Pregnancies with Down baby on the rise, so are the abortions
In Norway, the number of unborn children with Down syndrome has almost doubled since the year 2000. However, there are fewer children born with the genetic defect.
Maria Selbekk, from Menneskeverd, calls the trend a worrying development. Menneskeverd is a pro-life organisation in Norway. To Vårtland she points at new figures from the Medical Birth Register, which show that the number of registered pregnancies with Down syndrome has increased from 85 in 2000, to 147 in 2020. At the same time, the number of babies born with the syndrome has decreased from 64 to 58, NTB reports.
Motherhood comes later
The National Institute of Public Health explains the rising number of Down pregnancies because women are older when they get pregnant on average.
Maternal age is the most common risk factor for Down syndrome. According to the National Institute of Public Health, the increasing age among pregnant women is why pregnancies with chromosomal abnormalities such as Down syndrome are rising.
Decreasing number of Down baby's
The Norwegian government attempts to decrease the number of children with Down syndrome by introducing a new biotechnology law, which comes into force in January 2022. The new law gives all pregnant women the right to undergo a NIPT test, detecting Down syndrome as early as ten weeks.
In addition, Norwegian women are offered an early ultrasound at 12 weeks of pregnancy, Dagen reports. The minister of Health and Care Services Ingvild Kjerkol is pleased about the new legislation and states that it can contribute to more security and better maternity care for women across the country.
Selbekk from Menneskeverd, however, worries that many more expecting mothers will choose to remove their foetus if it has a chromosomal abnormality. Abortion in Norway is possible for up to 12 weeks.
"We have to warn against this. In Denmark, the number of births with Down syndrome has decreased dramatically." Statistics show that the number of live births with Down syndrome has dropped from 61 in 2004 to 18 in 2019 in Denmark. The country introduced the right to NIPT testing in 2017.
Down people get less valuable
Moreover, Selbekk fears that pressure on people with Down syndrome will increase. "They feel like the new biotechnology law makes them less valuable", she states. Selbekk believes that health services have the responsibility not to put unnecessary pressure. Many women experience that they are made responsible for imposing a burden on society if they give birth to the child."
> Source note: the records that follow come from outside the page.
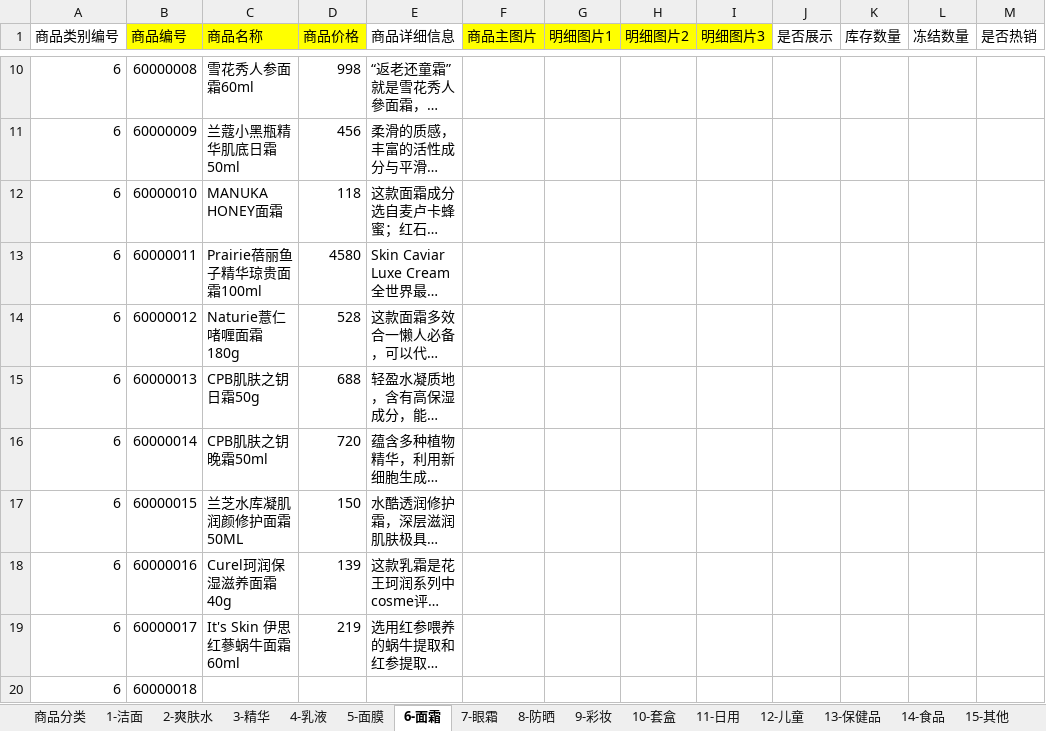
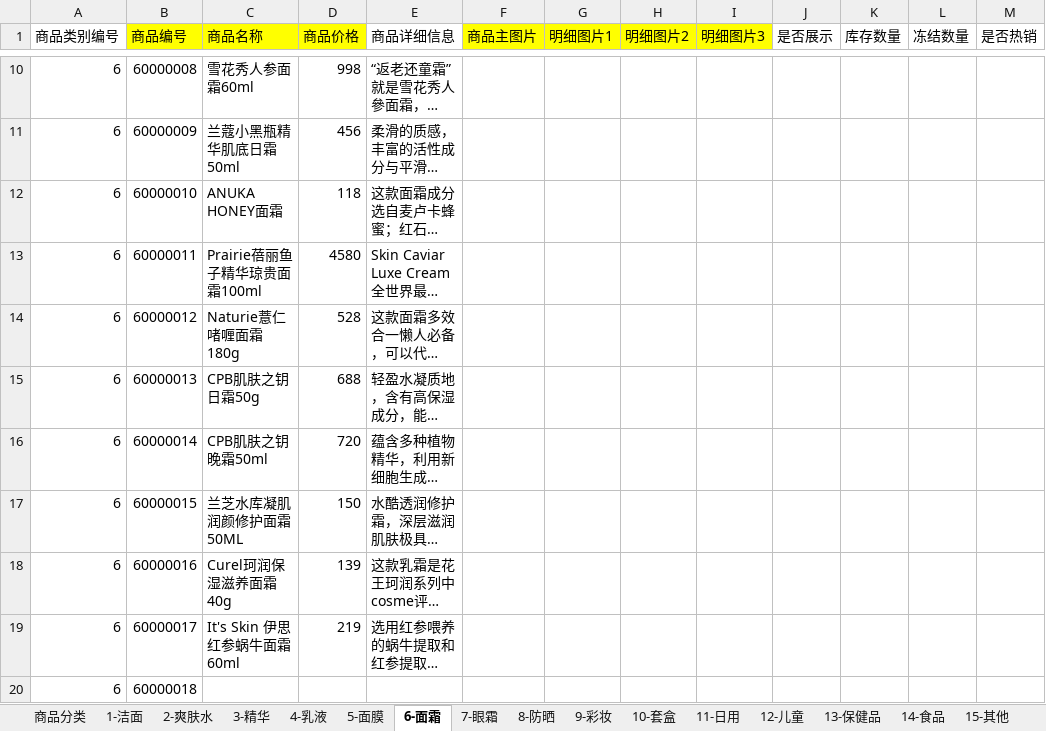
Before and after one commit to titiyufeng/mywxweb, an Excel workbook: 商品信息表.xlsx, sheet 6-面霜, drawn as a sheet; only a part is shown, gaps mark what is left out; long unchanged cells end in …; values as stored, in another font and other column widths than the file's, no borders; the diff names each change by its address in the sheet, - before the commit and + after, or states it on an @@ line.

```diff
--- a/商品信息表.xlsx (sheet 6-面霜)
+++ b/商品信息表.xlsx (sheet 6-面霜)
-C12 (商品名称): MANUKA HONEY面霜
+C12 (商品名称): ANUKA HONEY面霜
-C19 (商品名称): It's Skin 伊思红蔘蜗牛面霜 60ml
+C19 (商品名称): It's Skin 伊思红参蜗牛面霜 60ml
```
Also changed, not shown: sheet 5-面膜, sheet 15-其他, sheet 3-精华, sheet 9-彩妆, sheet 7-眼霜, sheet 10-套盒, 6 more sheets, 5 other files.
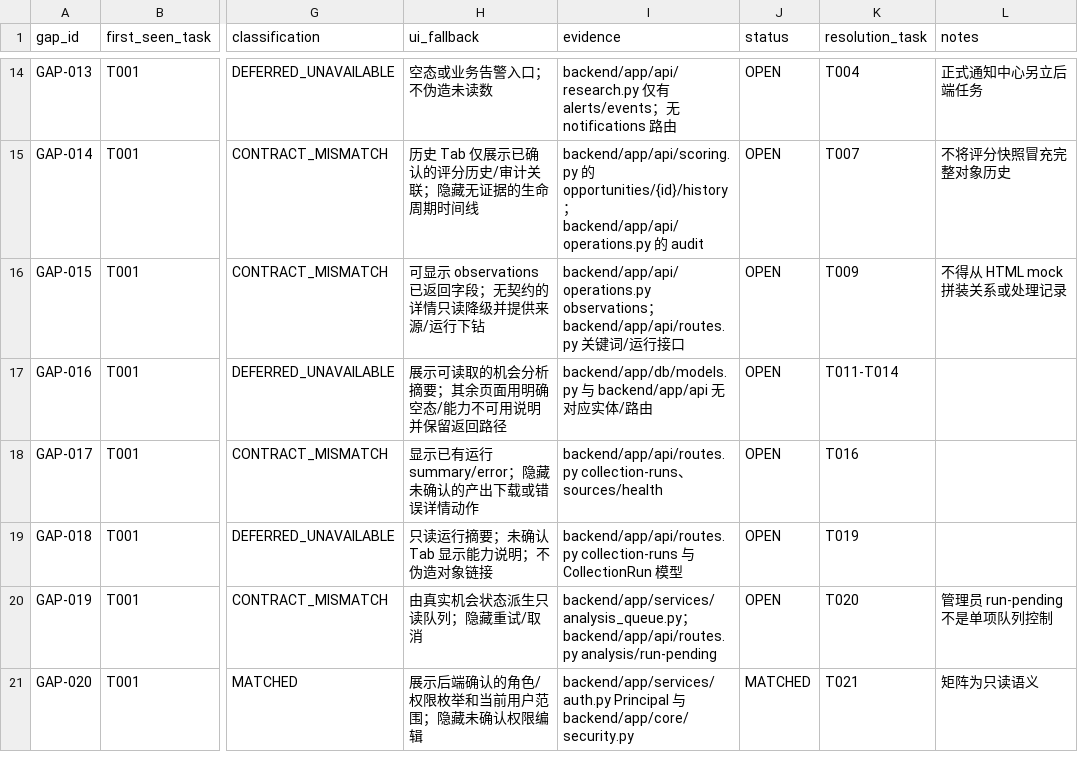
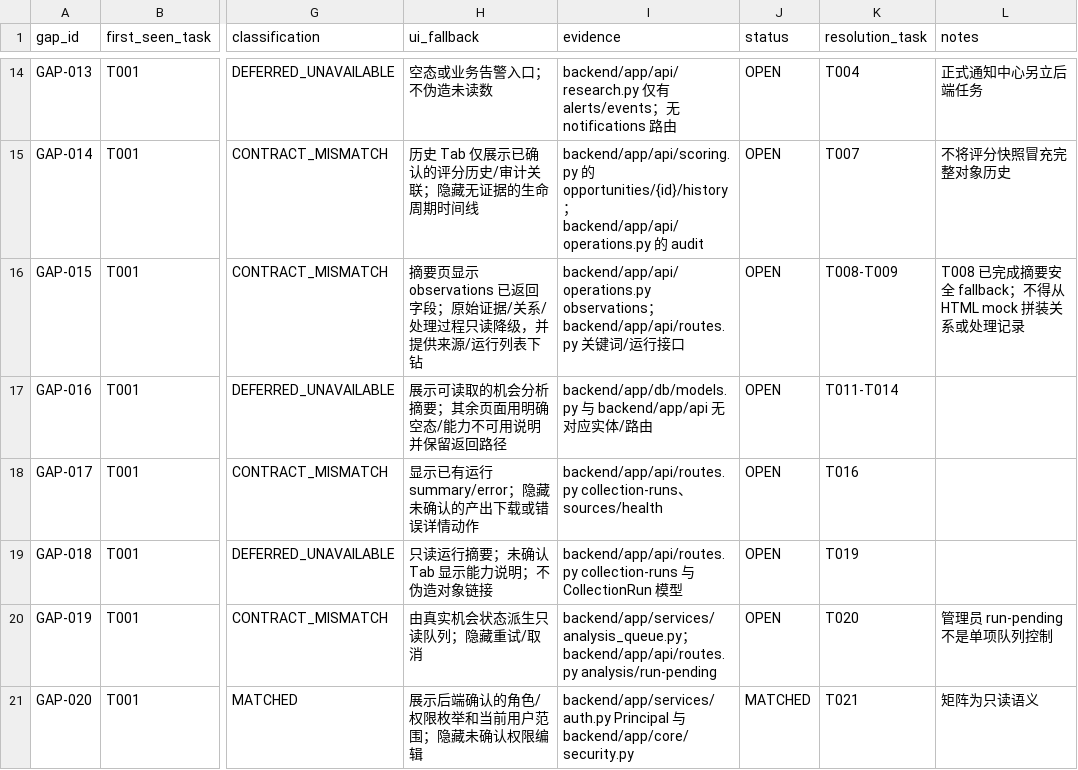
Before and after one commit to wangding75/opportunity-radar, a CSV file: _taskbooks/Opportunity_Radar_R04_Development_Pack_v1.0/03_REGISTRIES/001_BACKEND_INTERFACE_GAPS.csv, drawn as a sheet; only a part is shown, gaps mark what is left out; the diff names each change by its address in the sheet, - before the commit and + after, or states it on an @@ line.

```diff
--- a/_taskbooks/Opportunity_Radar_R04_Development_Pack_v1.0/03_REGISTRIES/001_BACKEND_INTERFACE_GAPS.csv
+++ b/_taskbooks/Opportunity_Radar_R04_Development_Pack_v1.0/03_REGISTRIES/001_BACKEND_INTERFACE_GAPS.csv
-H16 (ui_fallback): 可显示 observations 已返回字段；无契约的详情只读降级并提供来源/运行下钻
+H16 (ui_fallback): 摘要页显示 observations 已返回字段；原始证据/关系/处理过程只读降级，并提供来源/运行列表下钻
-K16 (resolution_task): T009
+K16 (resolution_task): T008-T009
-L16 (notes): 不得从 HTML mock 拼装关系或处理记录
+L16 (notes): T008 已完成摘要安全 fallback；不得从 HTML mock 拼装关系或处理记录
```
Also changed, not shown: _taskbooks/Opportunity_Radar_R04_Development_Pack_v1.0/03_REGISTRIES/004_TASK_EXECUTION_LEDGER.csv, 2 other files.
The organisation Menneskeverd annually organises the action Rockesokk. People are encouraged to wear two different socks for one day to show their support for a diverse society where people may be different.